[What you will do]
If a line below contains "border", add it to your tally, then answer with the tally alone.

Screenshot and code edit data:

※

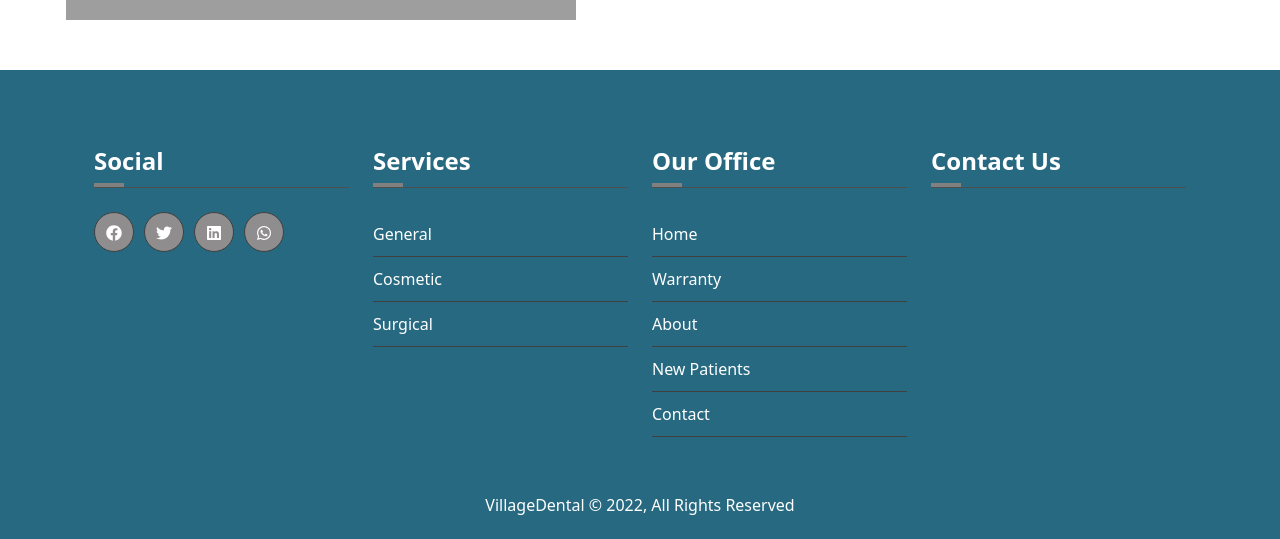
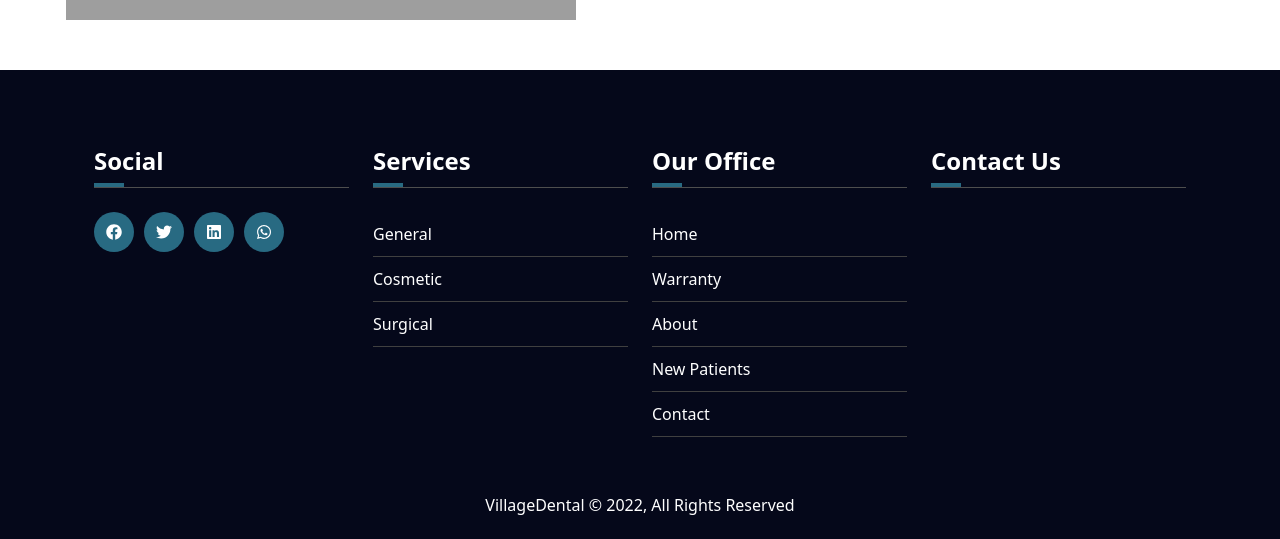
Before and after one commit to faisal-kn/dentalcare, a React (Create React App) app: page /before-after in a window 1280 px wide. Shown: the part 2349-2888 px from the top of the page. Built offline with nearby package versions, Linux system fonts and the light colour scheme; grey boxes are pictures that could not be loaded.

Commit message:
edited styles

```diff
--- a/src/components/Footer.module.css
+++ b/src/components/Footer.module.css
@@ -2,7 +2,7 @@
   padding: 40px 0;
   padding-top: 25px;
   width: 100%;
-  background: #266980;
+  background: #05081a;
   color: #fff;
 }
 
@@ -22,7 +22,7 @@
   bottom: 0;
   width: 30px;
   height: 4px;
-  background: grey;
+  background: #286a82;
 }
 .footer-links a {
   padding: 10px 0;
@@ -33,7 +33,7 @@
   text-decoration: none;
 }
 .footer-links a:hover {
-  color: #f8ac70;
+  color: #286a82;
 }
 .footer-social-links li {
   display: inline-block;
@@ -45,7 +45,6 @@
   float: left;
   margin-right: 10px;
   padding: 10px;
-  border: 1px solid #404040;
   border-radius: 50px;
   text-align: center;
   color: #fff;
@@ -53,7 +52,7 @@
   -webkit-transition: background 0.3s ease-in-out;
   -moz-transition: background 0.3s ease-in-out;
   transition: background 0.3s ease-in-out;
-  background: rgb(143, 141, 141);
+  background: #286a82;
 }
 .footer-social-links a:hover {
   background: black;
@@ -64,5 +63,5 @@
   padding: 0px 0 25px 0;
   text-align: center;
   color: #fff;
-  background: #266980;
+  background: #05081a;
 }
```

※

[Response]
2